## EXERCISE OBJECTIVE
Pull each line holding the word "these" from the data.

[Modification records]
···

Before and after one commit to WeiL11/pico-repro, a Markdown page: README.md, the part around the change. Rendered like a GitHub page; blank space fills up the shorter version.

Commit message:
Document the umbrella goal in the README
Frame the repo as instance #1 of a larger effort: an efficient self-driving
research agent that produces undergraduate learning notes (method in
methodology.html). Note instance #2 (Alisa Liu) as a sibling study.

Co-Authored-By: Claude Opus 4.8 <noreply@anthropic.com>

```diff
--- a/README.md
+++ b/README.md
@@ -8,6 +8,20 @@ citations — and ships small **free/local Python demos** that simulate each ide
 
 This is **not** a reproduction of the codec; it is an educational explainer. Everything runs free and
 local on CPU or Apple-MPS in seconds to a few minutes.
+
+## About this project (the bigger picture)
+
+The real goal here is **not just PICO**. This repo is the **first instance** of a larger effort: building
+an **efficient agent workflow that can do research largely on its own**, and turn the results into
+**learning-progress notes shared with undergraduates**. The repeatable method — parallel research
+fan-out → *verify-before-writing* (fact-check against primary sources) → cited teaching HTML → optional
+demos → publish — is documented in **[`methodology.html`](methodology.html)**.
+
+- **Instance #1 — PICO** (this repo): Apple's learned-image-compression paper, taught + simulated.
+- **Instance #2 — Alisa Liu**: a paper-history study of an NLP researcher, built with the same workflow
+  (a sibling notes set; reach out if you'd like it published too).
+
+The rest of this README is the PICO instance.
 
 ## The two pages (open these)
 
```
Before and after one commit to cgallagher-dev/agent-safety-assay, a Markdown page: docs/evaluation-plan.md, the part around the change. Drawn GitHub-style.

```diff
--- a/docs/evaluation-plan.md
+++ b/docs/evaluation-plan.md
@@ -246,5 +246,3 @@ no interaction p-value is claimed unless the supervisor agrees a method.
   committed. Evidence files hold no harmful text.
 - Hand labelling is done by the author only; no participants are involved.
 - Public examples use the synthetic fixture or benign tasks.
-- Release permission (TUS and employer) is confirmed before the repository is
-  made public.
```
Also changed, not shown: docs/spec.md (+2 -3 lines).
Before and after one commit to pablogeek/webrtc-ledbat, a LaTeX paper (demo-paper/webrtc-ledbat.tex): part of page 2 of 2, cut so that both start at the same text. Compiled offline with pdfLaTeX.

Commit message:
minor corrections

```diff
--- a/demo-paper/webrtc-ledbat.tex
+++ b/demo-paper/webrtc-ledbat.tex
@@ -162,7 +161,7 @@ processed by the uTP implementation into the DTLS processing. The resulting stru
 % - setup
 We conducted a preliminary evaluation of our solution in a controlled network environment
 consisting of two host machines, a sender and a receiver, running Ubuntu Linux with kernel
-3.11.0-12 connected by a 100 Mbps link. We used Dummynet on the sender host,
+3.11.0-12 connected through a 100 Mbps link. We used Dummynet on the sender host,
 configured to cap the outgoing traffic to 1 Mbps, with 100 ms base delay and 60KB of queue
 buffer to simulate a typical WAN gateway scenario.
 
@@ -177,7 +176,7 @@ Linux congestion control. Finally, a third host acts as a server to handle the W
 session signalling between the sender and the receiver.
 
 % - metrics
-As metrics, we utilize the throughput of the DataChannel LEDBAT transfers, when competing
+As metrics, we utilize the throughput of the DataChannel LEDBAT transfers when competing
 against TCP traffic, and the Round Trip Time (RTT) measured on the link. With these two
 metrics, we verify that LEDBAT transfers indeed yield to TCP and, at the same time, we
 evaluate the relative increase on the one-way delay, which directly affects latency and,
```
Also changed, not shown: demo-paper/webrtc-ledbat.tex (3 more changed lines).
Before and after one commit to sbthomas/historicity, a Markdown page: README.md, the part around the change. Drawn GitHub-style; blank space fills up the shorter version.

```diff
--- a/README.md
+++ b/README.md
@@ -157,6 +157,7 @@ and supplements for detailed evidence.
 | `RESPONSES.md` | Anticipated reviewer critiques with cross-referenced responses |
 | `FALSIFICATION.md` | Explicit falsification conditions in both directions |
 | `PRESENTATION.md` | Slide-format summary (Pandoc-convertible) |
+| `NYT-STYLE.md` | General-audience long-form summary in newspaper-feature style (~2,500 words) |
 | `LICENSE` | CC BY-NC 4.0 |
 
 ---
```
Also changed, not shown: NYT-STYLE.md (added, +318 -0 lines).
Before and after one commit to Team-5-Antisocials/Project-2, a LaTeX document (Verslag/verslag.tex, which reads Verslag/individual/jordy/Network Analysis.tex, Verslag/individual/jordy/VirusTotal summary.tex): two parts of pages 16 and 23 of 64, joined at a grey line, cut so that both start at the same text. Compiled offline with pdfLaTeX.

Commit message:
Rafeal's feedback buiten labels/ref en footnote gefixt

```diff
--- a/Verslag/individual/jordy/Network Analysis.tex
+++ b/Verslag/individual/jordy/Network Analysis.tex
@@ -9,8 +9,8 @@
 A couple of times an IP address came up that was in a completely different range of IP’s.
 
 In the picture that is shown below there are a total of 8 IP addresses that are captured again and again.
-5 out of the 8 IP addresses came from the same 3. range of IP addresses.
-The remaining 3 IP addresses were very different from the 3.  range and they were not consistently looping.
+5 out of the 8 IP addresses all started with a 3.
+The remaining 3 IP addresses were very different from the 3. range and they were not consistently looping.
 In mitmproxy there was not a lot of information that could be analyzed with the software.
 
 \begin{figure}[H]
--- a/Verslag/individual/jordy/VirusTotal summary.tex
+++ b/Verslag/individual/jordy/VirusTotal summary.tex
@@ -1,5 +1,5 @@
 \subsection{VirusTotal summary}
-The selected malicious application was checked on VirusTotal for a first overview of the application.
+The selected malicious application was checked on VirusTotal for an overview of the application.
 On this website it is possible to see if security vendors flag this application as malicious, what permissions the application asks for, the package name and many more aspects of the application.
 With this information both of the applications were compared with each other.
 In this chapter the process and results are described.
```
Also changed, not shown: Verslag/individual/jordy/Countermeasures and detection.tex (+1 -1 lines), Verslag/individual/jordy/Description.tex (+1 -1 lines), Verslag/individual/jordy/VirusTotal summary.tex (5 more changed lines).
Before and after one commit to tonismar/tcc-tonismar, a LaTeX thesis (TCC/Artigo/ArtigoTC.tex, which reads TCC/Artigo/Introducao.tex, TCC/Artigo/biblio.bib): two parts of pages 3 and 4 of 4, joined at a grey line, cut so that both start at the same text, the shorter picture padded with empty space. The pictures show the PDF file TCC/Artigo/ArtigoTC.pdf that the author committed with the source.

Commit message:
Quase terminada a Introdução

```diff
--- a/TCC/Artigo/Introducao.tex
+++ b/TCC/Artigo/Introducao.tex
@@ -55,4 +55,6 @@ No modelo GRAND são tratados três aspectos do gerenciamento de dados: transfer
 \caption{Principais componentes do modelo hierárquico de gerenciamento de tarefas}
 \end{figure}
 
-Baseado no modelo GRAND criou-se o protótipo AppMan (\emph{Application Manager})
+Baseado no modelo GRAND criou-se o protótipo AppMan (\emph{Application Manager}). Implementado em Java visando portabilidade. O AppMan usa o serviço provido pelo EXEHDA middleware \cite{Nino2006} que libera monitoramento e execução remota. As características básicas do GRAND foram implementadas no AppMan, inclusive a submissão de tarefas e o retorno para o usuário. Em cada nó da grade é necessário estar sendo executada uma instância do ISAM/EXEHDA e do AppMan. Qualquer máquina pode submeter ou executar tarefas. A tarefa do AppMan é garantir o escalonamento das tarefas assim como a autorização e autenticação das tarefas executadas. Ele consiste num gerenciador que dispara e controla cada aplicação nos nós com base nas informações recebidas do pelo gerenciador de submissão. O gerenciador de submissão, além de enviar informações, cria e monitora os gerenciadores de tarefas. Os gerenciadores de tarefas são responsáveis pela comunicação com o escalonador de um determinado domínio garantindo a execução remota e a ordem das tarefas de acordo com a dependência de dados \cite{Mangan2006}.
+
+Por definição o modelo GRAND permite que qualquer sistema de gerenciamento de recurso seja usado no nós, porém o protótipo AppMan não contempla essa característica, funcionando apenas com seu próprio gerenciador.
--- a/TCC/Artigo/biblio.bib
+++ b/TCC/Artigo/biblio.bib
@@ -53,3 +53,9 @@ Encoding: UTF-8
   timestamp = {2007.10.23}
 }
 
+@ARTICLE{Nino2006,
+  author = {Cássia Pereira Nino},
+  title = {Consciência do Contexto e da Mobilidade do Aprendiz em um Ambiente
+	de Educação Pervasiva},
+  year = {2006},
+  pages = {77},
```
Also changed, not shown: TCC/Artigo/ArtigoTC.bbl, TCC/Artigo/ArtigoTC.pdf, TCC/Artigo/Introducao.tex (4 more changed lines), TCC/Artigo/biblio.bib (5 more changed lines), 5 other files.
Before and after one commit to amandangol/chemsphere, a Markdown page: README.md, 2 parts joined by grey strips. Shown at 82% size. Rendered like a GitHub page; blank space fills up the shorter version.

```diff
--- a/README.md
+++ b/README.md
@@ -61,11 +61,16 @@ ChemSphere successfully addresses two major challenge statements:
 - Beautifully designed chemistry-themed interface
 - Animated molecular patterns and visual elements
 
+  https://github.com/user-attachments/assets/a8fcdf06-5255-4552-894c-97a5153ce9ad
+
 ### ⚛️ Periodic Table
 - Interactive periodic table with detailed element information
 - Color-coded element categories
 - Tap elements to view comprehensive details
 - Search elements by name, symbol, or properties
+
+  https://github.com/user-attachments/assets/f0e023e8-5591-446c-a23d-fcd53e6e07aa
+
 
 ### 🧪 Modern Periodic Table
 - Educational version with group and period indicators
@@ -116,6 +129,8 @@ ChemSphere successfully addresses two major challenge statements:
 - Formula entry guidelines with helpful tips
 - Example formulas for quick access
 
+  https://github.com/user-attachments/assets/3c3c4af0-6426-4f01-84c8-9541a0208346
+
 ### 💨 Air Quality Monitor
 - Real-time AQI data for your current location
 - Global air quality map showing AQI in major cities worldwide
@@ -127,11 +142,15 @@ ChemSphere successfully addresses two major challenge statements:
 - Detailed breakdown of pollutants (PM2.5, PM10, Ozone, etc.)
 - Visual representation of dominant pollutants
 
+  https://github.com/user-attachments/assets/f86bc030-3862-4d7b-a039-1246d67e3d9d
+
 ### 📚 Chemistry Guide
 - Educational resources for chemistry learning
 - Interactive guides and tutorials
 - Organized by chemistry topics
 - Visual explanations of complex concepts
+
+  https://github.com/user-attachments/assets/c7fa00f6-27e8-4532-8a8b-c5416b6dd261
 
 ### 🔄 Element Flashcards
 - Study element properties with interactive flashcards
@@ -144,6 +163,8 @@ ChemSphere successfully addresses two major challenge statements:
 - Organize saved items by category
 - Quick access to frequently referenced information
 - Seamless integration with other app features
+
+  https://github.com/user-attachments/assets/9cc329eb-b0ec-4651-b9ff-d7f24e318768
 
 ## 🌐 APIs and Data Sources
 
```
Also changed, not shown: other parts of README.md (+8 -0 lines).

···

## REPLY
 ## The two pages (open these)
 against TCP traffic, and the Round Trip Time (RTT) measured on the link. With these two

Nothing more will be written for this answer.